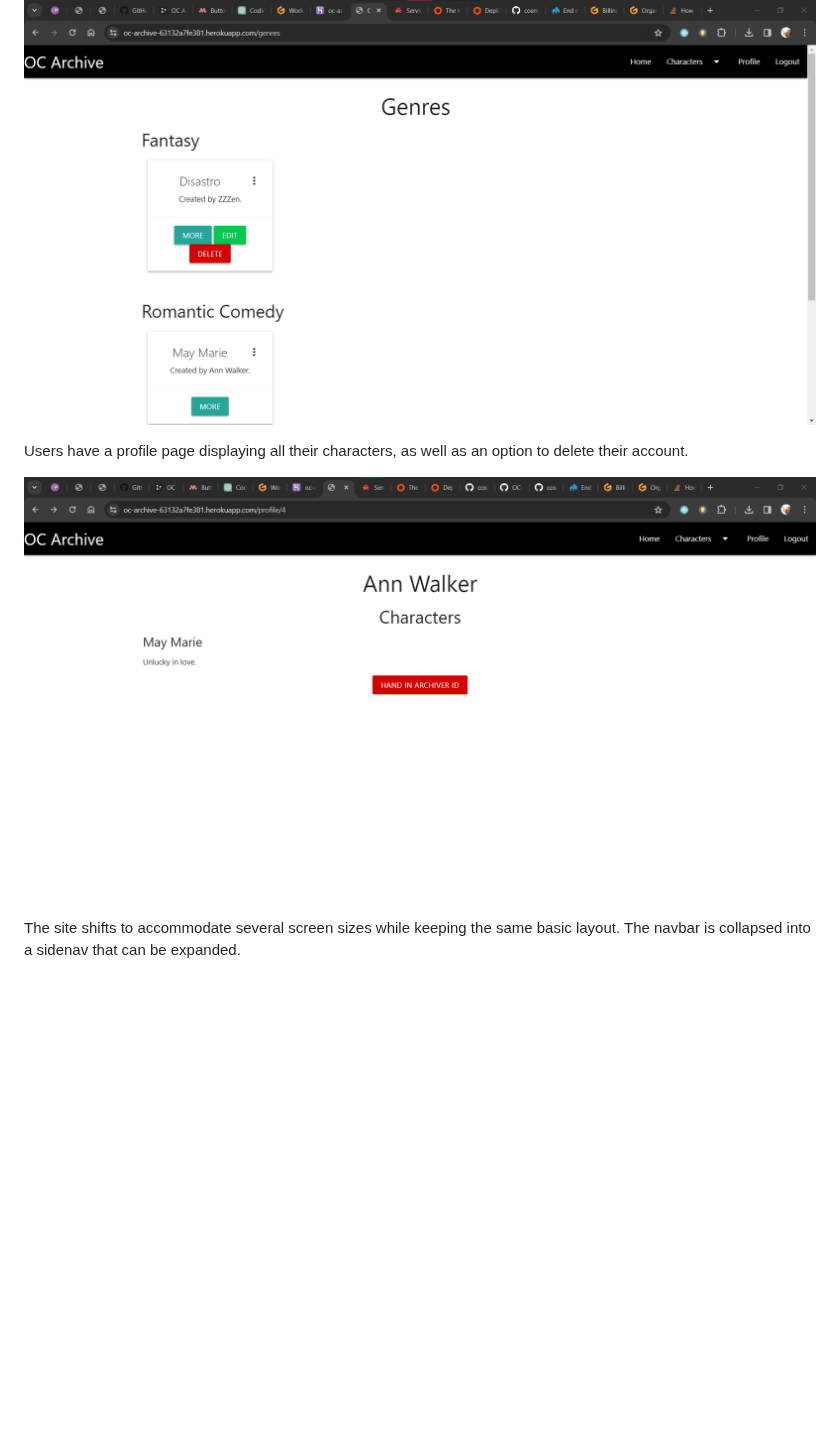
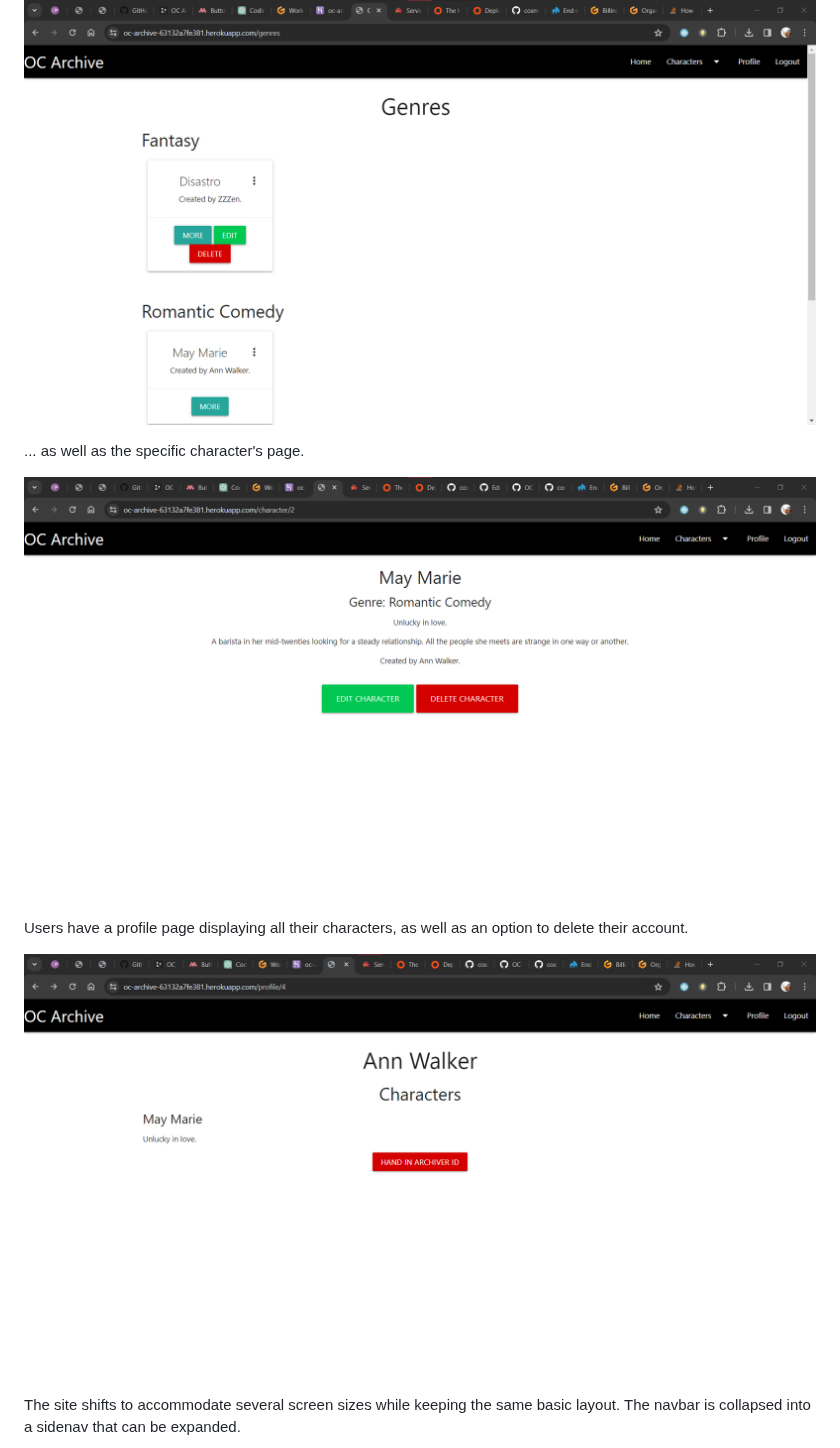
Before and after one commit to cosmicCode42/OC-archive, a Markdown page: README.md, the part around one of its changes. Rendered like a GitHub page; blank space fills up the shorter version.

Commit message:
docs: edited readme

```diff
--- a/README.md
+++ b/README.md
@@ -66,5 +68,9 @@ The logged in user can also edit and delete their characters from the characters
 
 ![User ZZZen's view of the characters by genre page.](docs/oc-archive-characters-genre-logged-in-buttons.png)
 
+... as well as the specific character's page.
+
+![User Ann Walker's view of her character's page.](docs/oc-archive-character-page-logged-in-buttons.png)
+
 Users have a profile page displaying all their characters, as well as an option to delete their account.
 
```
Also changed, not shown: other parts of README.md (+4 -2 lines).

The problem
Return each line of the material above in which the string "their" appears.

Answer below
@@ -66,5 +68,9 @@ The logged in user can also edit and delete their characters from the characters
 Users have a profile page displaying all their characters, as well as an option to delete their account.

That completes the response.